* Your task: Go through the records below and set each one down exactly, leaving out any pictures.

* Dataset excerpts:
*** Block opens ***
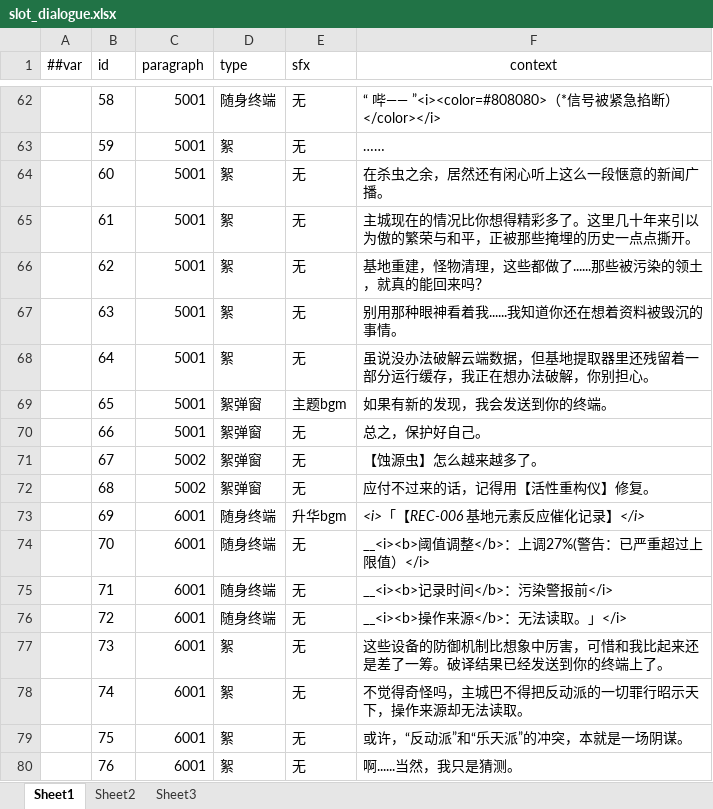
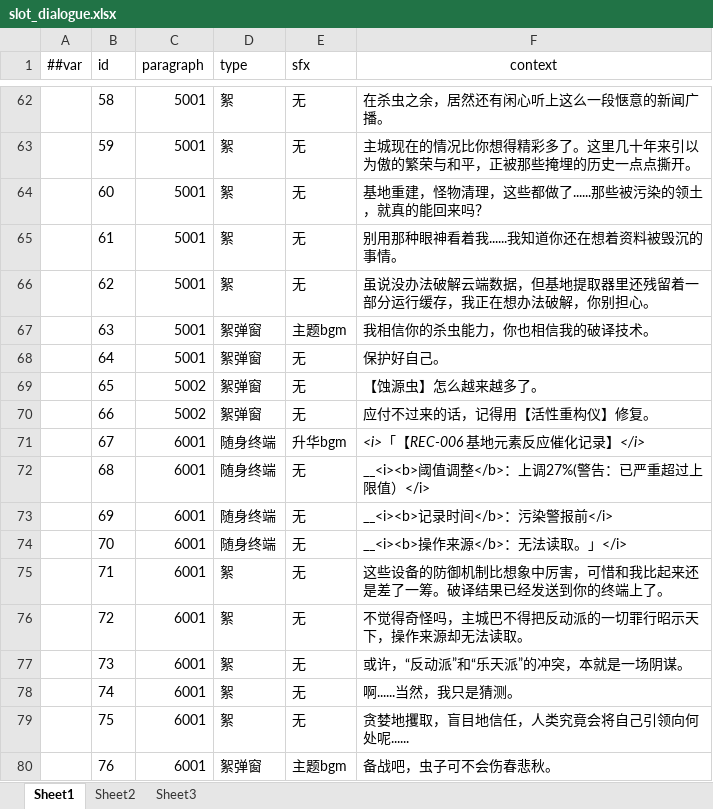
Before and after one commit to 5FYZhou/deepseaoil, an Excel workbook: ConfigWorkspace/Data/slot_dialogue.xlsx, sheet Sheet1, drawn as a sheet; only a part is shown, gaps mark what is left out; values as stored, in another font and other column widths than the file's, no borders; the diff covers the shown part only; the diff names each change by its address in the sheet, - before the commit and + after, or states it on an @@ line.

```diff
--- a/ConfigWorkspace/Data/slot_dialogue.xlsx (sheet Sheet1)
+++ b/ConfigWorkspace/Data/slot_dialogue.xlsx (sheet Sheet1)
-D62 (type): 随身终端
+D62 (type): 絮
-F62 (context): “ 哔—— ”<i><color=#808080>（*信号被紧急掐断）</color></i>
+F62 (context): 在杀虫之余，居然还有闲心听上这么一段惬意的新闻广播。
-F63 (context): ……
+F63 (context): 主城现在的情况比你想得精彩多了。这里几十年来引以为傲的繁荣与和平，正被那些掩埋的历史一点点撕开。
-F64 (context): 在杀虫之余，居然还有闲心听上这么一段惬意的新闻广播。
+F64 (context): 基地重建，怪物清理，这些都做了......那些被污染的领土，就真的能回来吗？
-F65 (context): 主城现在的情况比你想得精彩多了。这里几十年来引以为傲的繁荣与和平，正被那些掩埋的历史一点点撕开。
+F65 (context): 别用那种眼神看着我......我知道你还在想着资料被毁沉的事情。
-F66 (context): 基地重建，怪物清理，这些都做了......那些被污染的领土，就真的能回来吗？
+F66 (context): 虽说没办法破解云端数据，但基地提取器里还残留着一部分运行缓存，我正在想办法破解，你别担心。
-D67:D68 (type): 絮
+D67:D68 (type): 絮弹窗
-E67 (sfx): 无
+E67 (sfx): 主题bgm
-F67 (context): 别用那种眼神看着我......我知道你还在想着资料被毁沉的事情。
+F67 (context): 我相信你的杀虫能力，你也相信我的破译技术。
-F68 (context): 虽说没办法破解云端数据，但基地提取器里还残留着一部分运行缓存，我正在想办法破解，你别担心。
+F68 (context): 保护好自己。
-C69:C70 (paragraph): 5001
+C69:C70 (paragraph): 5002
-E69 (sfx): 主题bgm
+E69 (sfx): 无
-F69 (context): 如果有新的发现，我会发送到你的终端。
+F69 (context): 【蚀源虫】怎么越来越多了。
-F70 (context): 总之，保护好自己。
+F70 (context): 应付不过来的话，记得用【活性重构仪】修复。
-C71:C72 (paragraph): 5002
+C71:C72 (paragraph): 6001
-D71:D72 (type): 絮弹窗
+D71:D72 (type): 随身终端
-E71 (sfx): 无
+E71 (sfx): 升华bgm
-F71 (context): 【蚀源虫】怎么越来越多了。
+F71 (context): <i>「【REC-006 基地元素反应催化记录】</i>
-F71 italic: off
+F71 italic: on
-F72 (context): 应付不过来的话，记得用【活性重构仪】修复。
+F72 (context): __<i><b>阈值调整</b>：上调27%(警告：已严重超过上限值）</i>
-E73 (sfx): 升华bgm
+E73 (sfx): 无
-F73 (context): <i>「【REC-006 基地元素反应催化记录】</i>
+F73 (context): __<i><b>记录时间</b>：污染警报前</i>
-F73 italic: on
+F73 italic: off
-F74 (context): __<i><b>阈值调整</b>：上调27%(警告：已严重超过上限值）</i>
+F74 (context): __<i><b>操作来源</b>：无法读取。」</i>
-D75:D76 (type): 随身终端
+D75:D76 (type): 絮
-F75 (context): __<i><b>记录时间</b>：污染警报前</i>
+F75 (context): 这些设备的防御机制比想象中厉害，可惜和我比起来还是差了一筹。破译结果已经发送到你的终端上了。
-F76 (context): __<i><b>操作来源</b>：无法读取。」</i>
+F76 (context): 不觉得奇怪吗，主城巴不得把反动派的一切罪行昭示天下，操作来源却无法读取。
-F77 (context): 这些设备的防御机制比想象中厉害，可惜和我比起来还是差了一筹。破译结果已经发送到你的终端上了。
+F77 (context): 或许，“反动派”和“乐天派”的冲突，本就是一场阴谋。
-F78 (context): 不觉得奇怪吗，主城巴不得把反动派的一切罪行昭示天下，操作来源却无法读取。
+F78 (context): 啊......当然，我只是猜测。
-F79 (context): 或许，“反动派”和“乐天派”的冲突，本就是一场阴谋。
+F79 (context): 贪婪地攫取，盲目地信任，人类究竟会将自己引领向何处呢......
-D80 (type): 絮
+D80 (type): 絮弹窗
-E80 (sfx): 无
+E80 (sfx): 主题bgm
-F80 (context): 啊......当然，我只是猜测。
+F80 (context): 备战吧，虫子可不会伤春悲秋。
```
Also changed, not shown: 2 removed rows and 64 edited cells elsewhere in this sheet, 1 other file.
*** Block closes ***
* Exercise result:
Before and after one commit to 5FYZhou/deepseaoil, an Excel workbook: ConfigWorkspace/Data/slot_dialogue.xlsx, sheet Sheet1, drawn as a sheet; only a part is shown, gaps mark what is left out; values as stored, in another font and other column widths than the file's, no borders; the diff covers the shown part only; the diff names each change by its address in the sheet, - before the commit and + after, or states it on an @@ line.

```diff
--- a/ConfigWorkspace/Data/slot_dialogue.xlsx (sheet Sheet1)
+++ b/ConfigWorkspace/Data/slot_dialogue.xlsx (sheet Sheet1)
-D62 (type): 随身终端
+D62 (type): 絮
-F62 (context): “ 哔—— ”<i><color=#808080>（*信号被紧急掐断）</color></i>
+F62 (context): 在杀虫之余，居然还有闲心听上这么一段惬意的新闻广播。
-F63 (context): ……
+F63 (context): 主城现在的情况比你想得精彩多了。这里几十年来引以为傲的繁荣与和平，正被那些掩埋的历史一点点撕开。
-F64 (context): 在杀虫之余，居然还有闲心听上这么一段惬意的新闻广播。
+F64 (context): 基地重建，怪物清理，这些都做了......那些被污染的领土，就真的能回来吗？
-F65 (context): 主城现在的情况比你想得精彩多了。这里几十年来引以为傲的繁荣与和平，正被那些掩埋的历史一点点撕开。
+F65 (context): 别用那种眼神看着我......我知道你还在想着资料被毁沉的事情。
-F66 (context): 基地重建，怪物清理，这些都做了......那些被污染的领土，就真的能回来吗？
+F66 (context): 虽说没办法破解云端数据，但基地提取器里还残留着一部分运行缓存，我正在想办法破解，你别担心。
-D67:D68 (type): 絮
+D67:D68 (type): 絮弹窗
-E67 (sfx): 无
+E67 (sfx): 主题bgm
-F67 (context): 别用那种眼神看着我......我知道你还在想着资料被毁沉的事情。
+F67 (context): 我相信你的杀虫能力，你也相信我的破译技术。
-F68 (context): 虽说没办法破解云端数据，但基地提取器里还残留着一部分运行缓存，我正在想办法破解，你别担心。
+F68 (context): 保护好自己。
-C69:C70 (paragraph): 5001
+C69:C70 (paragraph): 5002
-E69 (sfx): 主题bgm
+E69 (sfx): 无
-F69 (context): 如果有新的发现，我会发送到你的终端。
+F69 (context): 【蚀源虫】怎么越来越多了。
-F70 (context): 总之，保护好自己。
+F70 (context): 应付不过来的话，记得用【活性重构仪】修复。
-C71:C72 (paragraph): 5002
+C71:C72 (paragraph): 6001
-D71:D72 (type): 絮弹窗
+D71:D72 (type): 随身终端
-E71 (sfx): 无
+E71 (sfx): 升华bgm
-F71 (context): 【蚀源虫】怎么越来越多了。
+F71 (context): <i>「【REC-006 基地元素反应催化记录】</i>
-F71 italic: off
+F71 italic: on
-F72 (context): 应付不过来的话，记得用【活性重构仪】修复。
+F72 (context): __<i><b>阈值调整</b>：上调27%(警告：已严重超过上限值）</i>
-E73 (sfx): 升华bgm
+E73 (sfx): 无
-F73 (context): <i>「【REC-006 基地元素反应催化记录】</i>
+F73 (context): __<i><b>记录时间</b>：污染警报前</i>
-F73 italic: on
+F73 italic: off
-F74 (context): __<i><b>阈值调整</b>：上调27%(警告：已严重超过上限值）</i>
+F74 (context): __<i><b>操作来源</b>：无法读取。」</i>
-D75:D76 (type): 随身终端
+D75:D76 (type): 絮
-F75 (context): __<i><b>记录时间</b>：污染警报前</i>
+F75 (context): 这些设备的防御机制比想象中厉害，可惜和我比起来还是差了一筹。破译结果已经发送到你的终端上了。
-F76 (context): __<i><b>操作来源</b>：无法读取。」</i>
+F76 (context): 不觉得奇怪吗，主城巴不得把反动派的一切罪行昭示天下，操作来源却无法读取。
-F77 (context): 这些设备的防御机制比想象中厉害，可惜和我比起来还是差了一筹。破译结果已经发送到你的终端上了。
+F77 (context): 或许，“反动派”和“乐天派”的冲突，本就是一场阴谋。
-F78 (context): 不觉得奇怪吗，主城巴不得把反动派的一切罪行昭示天下，操作来源却无法读取。
+F78 (context): 啊......当然，我只是猜测。
-F79 (context): 或许，“反动派”和“乐天派”的冲突，本就是一场阴谋。
+F79 (context): 贪婪地攫取，盲目地信任，人类究竟会将自己引领向何处呢......
-D80 (type): 絮
+D80 (type): 絮弹窗
-E80 (sfx): 无
+E80 (sfx): 主题bgm
-F80 (context): 啊......当然，我只是猜测。
+F80 (context): 备战吧，虫子可不会伤春悲秋。
```
Also changed, not shown: 2 removed rows and 64 edited cells elsewhere in this sheet, 1 other file.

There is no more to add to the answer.